My friend and I went to see the French-language film Amour – which translates to “Love” in English, obvi – Friday night. Because, Oscars. And the poster makes it look like we’re dealing with the ultimately redemptive power of love in a time of sickness and old age. SCORE
Well, this isn’t The Notebook friends. Amour has the old-age part, but not the redemptive-power-of-love theme. The film – directed and penned by the very Austrian Michael Haneke (The White Ribbon, The Piano Teacher) – tells the story of the lives of a retired Parisian couple after the wife suffers a stroke. She has an aversion to hospitals, and after an unsuccessful operation to clear the blocked artery that caused her stroke, she asks her husband to take care of her from then on only in their home. Having little contact with the outside world, the couple is forced to turn to and look at only one another and how they have lived their relationship.
Our protagonist husband, ever dutiful, is the shaky rock (is that possible?) for his wife as her health declines. Sometimes she is mopey and demanding. Other times, she seems content just to be with him. They read together. They reminisce. She learns new things about him, perhaps listening to him for the first time. Over the course of the film, her right side succumbs to paralysis and she suffers another stroke that leaves her bedridden. One remarkable scene ends with our husband slapping his wife out of frustration when she won’t drink the water he must feed her. The film ends with her death, which has its own implications.
Amour was jarring, uncomfortable, minimalistic. It had no score and no music aside from that which was a part of the actual story. The most thought-provoking aspect of Amour, for me, was the idea that love perhaps doesn’t have its own definition; it is instead an amalgam of things – at times confusion, dependency, despondency, intimacy, friendship, devotion. It cannot be defined itself, but only analyzed moment-by-moment for us to have any grasp of it. Could it even be reduced to being a “habit?”
And what of death in Amour? Perhaps it is human nature that will have us believe we are dead the moment we are diagnosed with a terminal illness or sick. But our immobilized, “dying” wife is still very much alive while lying in bed – capable of fear, contentment, frustration, the ability to feel physical pain and to continue to interact with her husband. Haneke seems to be saying that the quality of our lives can deteriorate, but our lives can still change up until the moment we take our last breath.
It’s a brave and purposeful move to title a film Amour. Your audience comes to you with preconceived, idealistic notions. Haneke – himself an aging, married artist – is ready to break you of those notions, however uncomfortable you may be, and considering I’m still thinking about the effed-up movie two days later, he succeeded.
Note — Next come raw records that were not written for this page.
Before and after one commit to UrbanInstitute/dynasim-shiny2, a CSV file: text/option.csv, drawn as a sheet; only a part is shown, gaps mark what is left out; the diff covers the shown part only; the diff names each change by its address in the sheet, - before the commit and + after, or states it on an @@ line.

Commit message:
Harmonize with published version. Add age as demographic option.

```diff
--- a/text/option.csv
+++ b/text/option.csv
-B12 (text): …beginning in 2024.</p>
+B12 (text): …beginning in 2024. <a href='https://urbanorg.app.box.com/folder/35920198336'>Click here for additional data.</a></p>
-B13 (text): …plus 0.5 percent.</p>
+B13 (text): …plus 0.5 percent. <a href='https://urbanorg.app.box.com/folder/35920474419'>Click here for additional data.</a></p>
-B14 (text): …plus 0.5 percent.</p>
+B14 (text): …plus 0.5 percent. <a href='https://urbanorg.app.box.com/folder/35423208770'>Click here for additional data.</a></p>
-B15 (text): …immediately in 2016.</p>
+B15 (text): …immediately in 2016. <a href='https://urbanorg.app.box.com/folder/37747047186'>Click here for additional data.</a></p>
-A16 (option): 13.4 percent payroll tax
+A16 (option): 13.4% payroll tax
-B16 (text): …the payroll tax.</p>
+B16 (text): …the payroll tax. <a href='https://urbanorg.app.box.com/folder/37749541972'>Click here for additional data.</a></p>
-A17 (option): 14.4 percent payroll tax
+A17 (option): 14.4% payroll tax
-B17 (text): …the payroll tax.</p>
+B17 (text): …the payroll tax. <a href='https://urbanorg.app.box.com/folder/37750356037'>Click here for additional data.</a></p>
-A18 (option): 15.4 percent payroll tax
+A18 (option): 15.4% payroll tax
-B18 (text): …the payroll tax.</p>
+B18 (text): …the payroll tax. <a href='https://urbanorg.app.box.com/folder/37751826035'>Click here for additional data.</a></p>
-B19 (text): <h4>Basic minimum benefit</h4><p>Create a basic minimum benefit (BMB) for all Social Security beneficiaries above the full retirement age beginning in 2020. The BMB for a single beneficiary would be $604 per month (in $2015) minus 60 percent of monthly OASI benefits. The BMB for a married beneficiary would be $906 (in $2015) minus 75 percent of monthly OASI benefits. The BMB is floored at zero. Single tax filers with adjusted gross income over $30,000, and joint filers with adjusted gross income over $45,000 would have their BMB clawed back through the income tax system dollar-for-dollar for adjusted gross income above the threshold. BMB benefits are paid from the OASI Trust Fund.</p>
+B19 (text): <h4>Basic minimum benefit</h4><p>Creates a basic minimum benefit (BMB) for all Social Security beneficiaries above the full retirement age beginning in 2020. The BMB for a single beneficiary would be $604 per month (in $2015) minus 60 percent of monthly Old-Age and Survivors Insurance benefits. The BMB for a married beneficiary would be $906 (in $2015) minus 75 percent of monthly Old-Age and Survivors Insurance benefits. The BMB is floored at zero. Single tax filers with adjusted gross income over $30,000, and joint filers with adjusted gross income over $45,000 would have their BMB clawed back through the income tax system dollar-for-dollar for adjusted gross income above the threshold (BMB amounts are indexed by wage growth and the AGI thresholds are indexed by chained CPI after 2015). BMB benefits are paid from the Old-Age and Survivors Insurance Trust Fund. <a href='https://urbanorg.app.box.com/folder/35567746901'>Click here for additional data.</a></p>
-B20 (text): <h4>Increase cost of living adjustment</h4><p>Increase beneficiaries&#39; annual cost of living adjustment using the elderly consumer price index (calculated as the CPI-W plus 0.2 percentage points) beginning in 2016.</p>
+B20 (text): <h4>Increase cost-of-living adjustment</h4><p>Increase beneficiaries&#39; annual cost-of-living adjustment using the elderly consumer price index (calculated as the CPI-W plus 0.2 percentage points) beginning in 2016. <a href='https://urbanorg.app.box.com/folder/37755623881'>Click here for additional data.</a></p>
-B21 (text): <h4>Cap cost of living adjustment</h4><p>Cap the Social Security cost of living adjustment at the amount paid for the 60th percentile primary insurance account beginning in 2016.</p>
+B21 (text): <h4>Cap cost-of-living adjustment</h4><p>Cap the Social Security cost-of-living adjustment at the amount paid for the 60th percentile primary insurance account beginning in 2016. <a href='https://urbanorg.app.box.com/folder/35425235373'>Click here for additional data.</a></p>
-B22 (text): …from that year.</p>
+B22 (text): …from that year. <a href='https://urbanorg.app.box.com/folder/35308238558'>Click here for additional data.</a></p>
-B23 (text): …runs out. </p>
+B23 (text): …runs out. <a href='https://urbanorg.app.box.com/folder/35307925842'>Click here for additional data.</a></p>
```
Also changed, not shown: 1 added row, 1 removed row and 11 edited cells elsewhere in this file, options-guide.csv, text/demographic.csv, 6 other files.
Verdict: A well-done film. Not for everyone. Thought-provoking, depressing and European. Some could see it as hopeful; its sparseness and characterization were too gritty for me to want to label it optimistic.